While state officials said the aim is to identify families who are eligible for state government schemes, grants and aids, a few questions in the survey have raised eyebrows, with some doubting its real intention.
Three such questions shortlisted in the draft questionnaire are: “Which state have you come from?”, “What language do you speak?” and “When did you come here?” These three questions were not in the first draft questionnaire prepared by the government two weeks ago, but were introduced in the second draft. The one-day survey will be held on August 19, with preliminary test surveys on August 17 and 18. Nearly four lakh government employees will assist in the door-to-door survey.
“In other parts of Telangana, these three questions do not matter because not many people from outside the state live there. But in Hyderabad, it matters because of the large number of migrants from Seemandhra living here. This survey is tantamount to low-intensity targeting and singling out people from one particular state. This is one way of telling people where they belong,” HRD and Education Minister of the residuary state of Andhra Pradesh, G Srinivasa Rao, said.
However, Telangana Deputy Chief Minister and Minister for Revenue Mohammed Ali said the statewide survey is only meant to identify and authenticate deserving beneficiaries of government schemes. “This survey has nothing to do with ascertaining anyone’s nativity. We want to create a fresh database of families who really deserve government support and this is an effort to update ourselves because otherwise, we have to depend on 2011 census statistics,’’ Ali said.
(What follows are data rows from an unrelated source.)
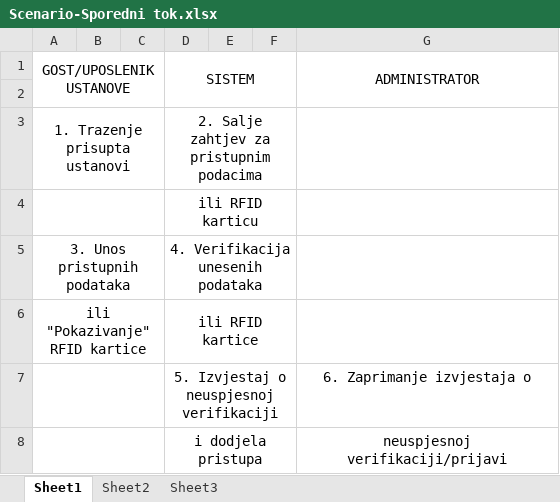
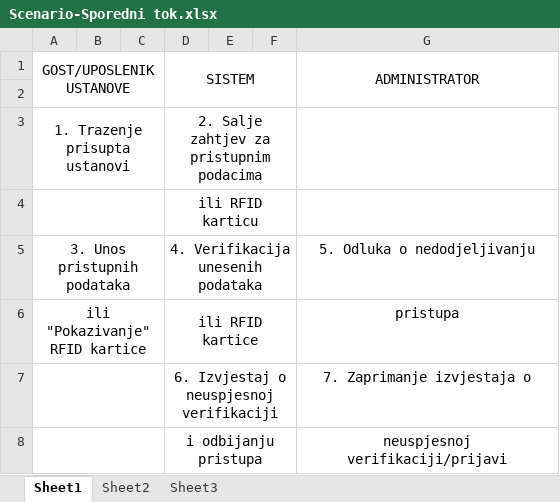
Before and after one commit to JasminkoVidakovic/SurveillanceSystem, an Excel workbook: Scenario/Scenario-Sporedni tok.xlsx, sheet Sheet1, drawn as a sheet; values as stored, in another font and other column widths than the file's, no borders; the diff names each change by its address in the sheet, - before the commit and + after, or states it on an @@ line.

Commit message:
UseCase Diagram & Scenario

```diff
--- a/Scenario/Scenario-Sporedni tok.xlsx (sheet Sheet1)
+++ b/Scenario/Scenario-Sporedni tok.xlsx (sheet Sheet1)
-G5 (ADMINISTRATOR): (empty)
+G5 (ADMINISTRATOR): 5. Odluka o nedodjeljivanju
-G6 (ADMINISTRATOR): (empty)
+G6 (ADMINISTRATOR): pristupa
-D7 (SISTEM): 5. Izvjestaj o neuspjesnoj verifikaciji
+D7 (SISTEM): 6. Izvjestaj o neuspjesnoj verifikaciji
-G7 (ADMINISTRATOR): 6. Zaprimanje izvjestaja o
+G7 (ADMINISTRATOR): 7. Zaprimanje izvjestaja o
-D8 (SISTEM): i dodjela pristupa
+D8 (SISTEM): i odbijanju pristupa
```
GHMC Commissioner Somesh Kumar said the survey’s primary aim is to establish the real economic status of families to ensure that bogus beneficiaries of government schemes are weeded out. “The questions do not seek to establish nativity in any way. The questionnaire will only help in establishing how many non-Telugus live in Telangana and not just GHMC area,” Kumar said.
Officials said that the government is concerned about a large number of bogus beneficiaries availing government schemes in the absence of a proper database of economic status of families. “We spend over Rs 4,000 crore on giving pensions. Some Rs 6,000 crore is spent on fee reimbursements, and Rs 1,200 crore is earmarked for food subsidies. But is all this going to real beneficiaries? Some people are objecting to a few questions but we will upload the questionnaire on our website next week and people will be able to see for themselves whether it is aimed at anything other than collecting information to ascertain beneficiaries of government schemes,” Ali said.